The poems in God Particles do not shy away from the depressing and the ugly. Despite this they are life affirming to read. They are compassionate poems.
Here is a poem from the book
late August, before the harvest, every one of us worn down
by the plow, the hoe, rake,
and worry over rain.
Chicken coop confiscated
by the rats and the raptors
with nary a mouse to hunt. The corn's too green and hard,
and the larder's down
to dried apples
and double-corned cod. We lie on our backs
and stare at the blue;
our work is done, our bellies flat.
The mold on the wheat killed hardly a sheaf.
The lambs fatten on the grass, our pigs we set
to forage on their own—they'll be back
when they whiff the first shucked ears
of corn. Albert's counting
bushels in his head
to see if there's enough to ask Harriet's father
for her hand. Harriet's father
is thinking about Harriet's mother's bread
pudding. The boys and girls
splash in the creek,
which is low but cold. Soon, soon
there will be food
again, and from what our hands have done
we shall live another year here
by the river
in the valley
above the fault line
beneath the mountain.
I really liked what Thomas Lux says about poetry in this interview on the Paula Gordon Show.

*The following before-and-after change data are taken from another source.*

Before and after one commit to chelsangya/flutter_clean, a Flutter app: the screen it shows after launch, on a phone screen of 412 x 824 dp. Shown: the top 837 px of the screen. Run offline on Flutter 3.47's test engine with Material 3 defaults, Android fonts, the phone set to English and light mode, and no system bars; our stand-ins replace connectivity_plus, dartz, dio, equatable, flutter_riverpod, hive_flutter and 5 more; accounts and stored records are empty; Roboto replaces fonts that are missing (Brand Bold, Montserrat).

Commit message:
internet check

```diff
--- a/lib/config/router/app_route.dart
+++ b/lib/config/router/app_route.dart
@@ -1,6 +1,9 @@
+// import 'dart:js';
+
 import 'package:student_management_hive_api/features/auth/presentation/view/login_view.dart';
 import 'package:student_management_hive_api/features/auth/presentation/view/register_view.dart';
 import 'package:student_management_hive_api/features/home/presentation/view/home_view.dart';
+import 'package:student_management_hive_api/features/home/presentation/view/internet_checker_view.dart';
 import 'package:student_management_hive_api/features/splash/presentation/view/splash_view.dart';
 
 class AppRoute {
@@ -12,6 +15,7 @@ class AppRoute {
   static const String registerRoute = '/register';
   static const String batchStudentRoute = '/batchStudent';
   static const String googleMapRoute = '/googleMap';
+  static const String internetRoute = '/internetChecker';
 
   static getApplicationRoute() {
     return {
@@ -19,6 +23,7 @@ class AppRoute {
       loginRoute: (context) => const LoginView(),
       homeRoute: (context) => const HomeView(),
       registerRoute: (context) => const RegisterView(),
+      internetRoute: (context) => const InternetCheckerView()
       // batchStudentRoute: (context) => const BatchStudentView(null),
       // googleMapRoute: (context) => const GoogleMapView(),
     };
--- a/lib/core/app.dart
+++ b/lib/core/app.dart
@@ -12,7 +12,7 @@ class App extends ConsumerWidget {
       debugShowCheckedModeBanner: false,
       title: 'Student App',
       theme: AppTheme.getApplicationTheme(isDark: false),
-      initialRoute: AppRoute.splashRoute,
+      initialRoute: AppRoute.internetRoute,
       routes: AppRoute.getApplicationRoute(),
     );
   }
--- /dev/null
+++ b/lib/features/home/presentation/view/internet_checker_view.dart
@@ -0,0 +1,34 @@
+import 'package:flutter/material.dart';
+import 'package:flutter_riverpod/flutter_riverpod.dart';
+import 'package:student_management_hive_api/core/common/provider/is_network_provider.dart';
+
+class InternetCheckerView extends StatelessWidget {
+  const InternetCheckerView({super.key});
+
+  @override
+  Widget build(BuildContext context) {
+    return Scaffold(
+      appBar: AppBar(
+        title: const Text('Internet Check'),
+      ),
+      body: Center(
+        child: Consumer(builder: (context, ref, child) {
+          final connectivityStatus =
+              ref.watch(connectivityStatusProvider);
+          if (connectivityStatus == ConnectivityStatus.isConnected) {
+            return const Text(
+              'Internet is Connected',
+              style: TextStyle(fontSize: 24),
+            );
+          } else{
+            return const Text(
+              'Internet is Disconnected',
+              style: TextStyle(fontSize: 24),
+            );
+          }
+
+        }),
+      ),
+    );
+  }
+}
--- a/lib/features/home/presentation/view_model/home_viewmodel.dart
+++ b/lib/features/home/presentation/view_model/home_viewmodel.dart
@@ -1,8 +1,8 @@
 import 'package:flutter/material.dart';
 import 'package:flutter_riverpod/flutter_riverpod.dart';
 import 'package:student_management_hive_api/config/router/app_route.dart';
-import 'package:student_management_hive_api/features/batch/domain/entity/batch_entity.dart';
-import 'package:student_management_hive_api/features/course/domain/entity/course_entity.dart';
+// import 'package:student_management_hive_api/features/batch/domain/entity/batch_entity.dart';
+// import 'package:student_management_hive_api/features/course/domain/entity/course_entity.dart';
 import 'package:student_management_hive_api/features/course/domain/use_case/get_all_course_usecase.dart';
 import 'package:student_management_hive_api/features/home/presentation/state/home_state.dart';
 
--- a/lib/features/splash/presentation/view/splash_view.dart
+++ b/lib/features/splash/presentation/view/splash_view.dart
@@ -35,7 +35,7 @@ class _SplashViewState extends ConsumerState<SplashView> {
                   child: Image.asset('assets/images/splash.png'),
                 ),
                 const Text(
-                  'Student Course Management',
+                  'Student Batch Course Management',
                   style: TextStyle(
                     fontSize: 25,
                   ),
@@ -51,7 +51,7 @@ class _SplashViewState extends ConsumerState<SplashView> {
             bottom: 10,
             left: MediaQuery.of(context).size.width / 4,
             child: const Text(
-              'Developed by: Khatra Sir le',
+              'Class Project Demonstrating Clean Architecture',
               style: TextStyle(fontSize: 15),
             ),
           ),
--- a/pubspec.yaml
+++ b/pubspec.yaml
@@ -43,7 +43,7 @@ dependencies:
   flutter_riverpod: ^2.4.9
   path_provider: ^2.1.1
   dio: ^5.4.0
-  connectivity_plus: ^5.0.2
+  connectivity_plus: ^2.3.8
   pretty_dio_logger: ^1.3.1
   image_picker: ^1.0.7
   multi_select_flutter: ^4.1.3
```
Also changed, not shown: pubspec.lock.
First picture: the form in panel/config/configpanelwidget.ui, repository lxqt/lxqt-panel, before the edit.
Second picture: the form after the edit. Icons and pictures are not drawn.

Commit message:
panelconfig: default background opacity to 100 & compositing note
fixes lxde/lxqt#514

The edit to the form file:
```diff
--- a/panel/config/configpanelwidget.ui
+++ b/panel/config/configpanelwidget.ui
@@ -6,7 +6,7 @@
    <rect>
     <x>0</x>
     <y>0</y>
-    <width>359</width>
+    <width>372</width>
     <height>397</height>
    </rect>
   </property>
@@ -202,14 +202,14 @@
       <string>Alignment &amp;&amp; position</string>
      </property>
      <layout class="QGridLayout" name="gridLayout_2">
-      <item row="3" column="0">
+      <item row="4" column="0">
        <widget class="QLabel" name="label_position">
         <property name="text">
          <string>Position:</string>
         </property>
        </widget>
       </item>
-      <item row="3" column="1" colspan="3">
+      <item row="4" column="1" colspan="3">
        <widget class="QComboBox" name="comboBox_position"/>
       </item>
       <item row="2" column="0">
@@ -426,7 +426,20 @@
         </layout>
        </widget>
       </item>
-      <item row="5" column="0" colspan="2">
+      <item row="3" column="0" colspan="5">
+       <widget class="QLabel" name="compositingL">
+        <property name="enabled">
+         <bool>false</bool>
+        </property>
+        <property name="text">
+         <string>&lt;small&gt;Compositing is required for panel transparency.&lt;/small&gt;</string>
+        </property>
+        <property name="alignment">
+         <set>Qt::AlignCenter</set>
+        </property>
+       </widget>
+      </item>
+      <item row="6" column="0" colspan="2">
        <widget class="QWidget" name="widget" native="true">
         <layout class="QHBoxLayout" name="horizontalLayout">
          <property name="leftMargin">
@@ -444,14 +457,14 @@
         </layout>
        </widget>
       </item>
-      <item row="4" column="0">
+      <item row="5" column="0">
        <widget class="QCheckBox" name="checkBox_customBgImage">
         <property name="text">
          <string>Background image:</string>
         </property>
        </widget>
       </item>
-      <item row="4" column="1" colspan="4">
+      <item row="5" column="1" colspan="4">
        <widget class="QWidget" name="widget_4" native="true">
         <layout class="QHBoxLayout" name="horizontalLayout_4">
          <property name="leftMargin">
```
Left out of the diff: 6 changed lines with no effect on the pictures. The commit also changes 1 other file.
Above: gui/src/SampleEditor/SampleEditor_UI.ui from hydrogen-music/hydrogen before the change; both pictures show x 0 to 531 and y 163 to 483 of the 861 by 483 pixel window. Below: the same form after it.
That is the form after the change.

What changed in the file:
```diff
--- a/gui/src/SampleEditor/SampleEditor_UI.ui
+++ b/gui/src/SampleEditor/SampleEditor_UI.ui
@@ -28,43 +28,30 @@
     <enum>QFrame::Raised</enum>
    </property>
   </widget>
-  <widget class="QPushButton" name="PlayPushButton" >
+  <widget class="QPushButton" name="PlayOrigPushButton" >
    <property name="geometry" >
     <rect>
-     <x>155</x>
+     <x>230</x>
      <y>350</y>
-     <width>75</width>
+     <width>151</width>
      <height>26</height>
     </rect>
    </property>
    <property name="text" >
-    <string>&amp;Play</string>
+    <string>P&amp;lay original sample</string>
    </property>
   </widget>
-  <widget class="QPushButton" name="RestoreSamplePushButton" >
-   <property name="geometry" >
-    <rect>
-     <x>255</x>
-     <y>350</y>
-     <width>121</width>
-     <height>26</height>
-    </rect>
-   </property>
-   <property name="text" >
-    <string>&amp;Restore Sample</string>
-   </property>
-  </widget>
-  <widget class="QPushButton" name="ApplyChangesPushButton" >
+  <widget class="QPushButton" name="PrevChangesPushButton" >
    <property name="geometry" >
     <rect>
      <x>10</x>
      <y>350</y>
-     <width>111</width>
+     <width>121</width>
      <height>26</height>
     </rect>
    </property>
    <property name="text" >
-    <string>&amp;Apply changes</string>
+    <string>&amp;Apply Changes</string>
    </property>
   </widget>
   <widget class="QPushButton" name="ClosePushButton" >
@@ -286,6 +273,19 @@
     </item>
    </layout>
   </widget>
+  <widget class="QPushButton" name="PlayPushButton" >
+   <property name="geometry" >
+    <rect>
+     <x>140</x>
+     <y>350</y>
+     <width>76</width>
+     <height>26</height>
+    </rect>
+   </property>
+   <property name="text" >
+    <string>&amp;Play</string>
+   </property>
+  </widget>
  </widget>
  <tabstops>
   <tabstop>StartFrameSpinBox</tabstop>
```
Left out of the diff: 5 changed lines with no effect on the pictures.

Lux gives credit to performance poetry for our culture's recent renewed interest in poetry and talks about why poets write.
Read the rest-Audio Interview